Problem statement
Every line of the material must be set down again without alteration.

Supplied entries
++++++++++++++++++++

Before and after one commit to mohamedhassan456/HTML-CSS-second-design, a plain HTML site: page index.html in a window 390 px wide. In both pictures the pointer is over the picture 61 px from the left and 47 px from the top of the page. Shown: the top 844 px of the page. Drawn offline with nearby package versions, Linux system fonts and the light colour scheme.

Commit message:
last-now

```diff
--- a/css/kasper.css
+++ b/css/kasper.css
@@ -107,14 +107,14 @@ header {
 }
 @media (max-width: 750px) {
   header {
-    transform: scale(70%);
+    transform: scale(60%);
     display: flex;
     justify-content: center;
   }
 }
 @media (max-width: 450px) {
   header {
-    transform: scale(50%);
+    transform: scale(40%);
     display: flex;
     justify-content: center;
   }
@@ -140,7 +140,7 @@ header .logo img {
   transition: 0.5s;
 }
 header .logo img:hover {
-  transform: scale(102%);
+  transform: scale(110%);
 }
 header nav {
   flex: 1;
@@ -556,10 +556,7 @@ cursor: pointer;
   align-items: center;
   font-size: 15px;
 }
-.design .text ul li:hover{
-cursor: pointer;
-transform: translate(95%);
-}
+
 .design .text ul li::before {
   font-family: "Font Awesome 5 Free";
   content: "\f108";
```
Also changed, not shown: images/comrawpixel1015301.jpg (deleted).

++++++++++++++++++++

Answer box
Before and after one commit to mohamedhassan456/HTML-CSS-second-design, a plain HTML site: page index.html in a window 390 px wide. In both pictures the pointer is over the picture 61 px from the left and 47 px from the top of the page. Shown: the top 844 px of the page. Drawn offline with nearby package versions, Linux system fonts and the light colour scheme.

Commit message:
last-now

```diff
--- a/css/kasper.css
+++ b/css/kasper.css
@@ -107,14 +107,14 @@ header {
 }
 @media (max-width: 750px) {
   header {
-    transform: scale(70%);
+    transform: scale(60%);
     display: flex;
     justify-content: center;
   }
 }
 @media (max-width: 450px) {
   header {
-    transform: scale(50%);
+    transform: scale(40%);
     display: flex;
     justify-content: center;
   }
@@ -140,7 +140,7 @@ header .logo img {
   transition: 0.5s;
 }
 header .logo img:hover {
-  transform: scale(102%);
+  transform: scale(110%);
 }
 header nav {
   flex: 1;
@@ -556,10 +556,7 @@ cursor: pointer;
   align-items: center;
   font-size: 15px;
 }
-.design .text ul li:hover{
-cursor: pointer;
-transform: translate(95%);
-}
+
 .design .text ul li::before {
   font-family: "Font Awesome 5 Free";
   content: "\f108";
```
Also changed, not shown: images/comrawpixel1015301.jpg (deleted).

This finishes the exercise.